> **What needs to be done**: Your answer should be one number, the count of lines in the entries holding the word "RETURN".

Revision tracking records:
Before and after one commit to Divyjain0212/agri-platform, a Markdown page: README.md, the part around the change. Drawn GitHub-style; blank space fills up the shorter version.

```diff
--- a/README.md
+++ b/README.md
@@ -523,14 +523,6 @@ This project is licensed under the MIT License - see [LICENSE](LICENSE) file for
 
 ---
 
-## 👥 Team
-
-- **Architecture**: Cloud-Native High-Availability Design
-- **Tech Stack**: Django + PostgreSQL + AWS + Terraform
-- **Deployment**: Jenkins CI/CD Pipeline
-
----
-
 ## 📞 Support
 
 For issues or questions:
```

---

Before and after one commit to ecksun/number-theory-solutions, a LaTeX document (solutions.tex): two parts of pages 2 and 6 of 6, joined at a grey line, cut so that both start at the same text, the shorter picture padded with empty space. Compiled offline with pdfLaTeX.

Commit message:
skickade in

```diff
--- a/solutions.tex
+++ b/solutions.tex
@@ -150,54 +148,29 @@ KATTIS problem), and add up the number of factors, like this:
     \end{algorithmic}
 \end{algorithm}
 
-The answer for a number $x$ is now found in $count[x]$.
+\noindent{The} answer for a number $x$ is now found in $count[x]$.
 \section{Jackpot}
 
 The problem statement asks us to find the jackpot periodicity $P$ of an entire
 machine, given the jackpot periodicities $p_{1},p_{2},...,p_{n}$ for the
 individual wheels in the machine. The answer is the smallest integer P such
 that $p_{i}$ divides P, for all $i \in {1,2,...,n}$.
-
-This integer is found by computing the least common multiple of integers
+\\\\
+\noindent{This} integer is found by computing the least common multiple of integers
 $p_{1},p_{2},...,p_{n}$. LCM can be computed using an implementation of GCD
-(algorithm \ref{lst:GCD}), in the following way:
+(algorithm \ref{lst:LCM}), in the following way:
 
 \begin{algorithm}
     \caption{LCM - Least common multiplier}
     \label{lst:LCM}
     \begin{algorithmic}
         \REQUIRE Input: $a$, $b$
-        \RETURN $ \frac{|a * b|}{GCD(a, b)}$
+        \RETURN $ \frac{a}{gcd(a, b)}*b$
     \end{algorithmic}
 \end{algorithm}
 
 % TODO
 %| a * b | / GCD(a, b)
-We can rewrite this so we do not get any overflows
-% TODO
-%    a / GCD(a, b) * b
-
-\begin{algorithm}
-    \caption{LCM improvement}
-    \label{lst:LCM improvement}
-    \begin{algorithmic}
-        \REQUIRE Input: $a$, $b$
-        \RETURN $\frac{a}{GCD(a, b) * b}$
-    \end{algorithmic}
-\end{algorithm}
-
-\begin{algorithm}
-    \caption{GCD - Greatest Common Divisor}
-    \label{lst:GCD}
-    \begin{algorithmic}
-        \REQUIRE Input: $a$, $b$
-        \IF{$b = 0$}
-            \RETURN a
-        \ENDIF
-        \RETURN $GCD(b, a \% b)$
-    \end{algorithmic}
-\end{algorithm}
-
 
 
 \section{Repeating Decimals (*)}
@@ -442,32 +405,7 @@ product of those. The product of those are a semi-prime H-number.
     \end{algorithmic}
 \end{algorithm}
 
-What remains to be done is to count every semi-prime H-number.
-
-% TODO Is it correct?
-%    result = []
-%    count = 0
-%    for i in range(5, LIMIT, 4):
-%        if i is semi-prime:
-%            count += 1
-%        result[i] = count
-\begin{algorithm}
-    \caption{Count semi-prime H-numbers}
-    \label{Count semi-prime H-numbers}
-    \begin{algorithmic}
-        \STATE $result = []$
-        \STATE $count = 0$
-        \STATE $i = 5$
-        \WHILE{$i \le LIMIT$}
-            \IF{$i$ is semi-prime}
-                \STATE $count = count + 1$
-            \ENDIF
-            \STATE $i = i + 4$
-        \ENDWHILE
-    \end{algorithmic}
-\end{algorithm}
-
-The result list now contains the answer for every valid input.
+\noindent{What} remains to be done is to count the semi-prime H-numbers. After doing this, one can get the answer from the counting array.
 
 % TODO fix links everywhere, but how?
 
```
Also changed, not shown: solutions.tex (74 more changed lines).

> **Task result**: 5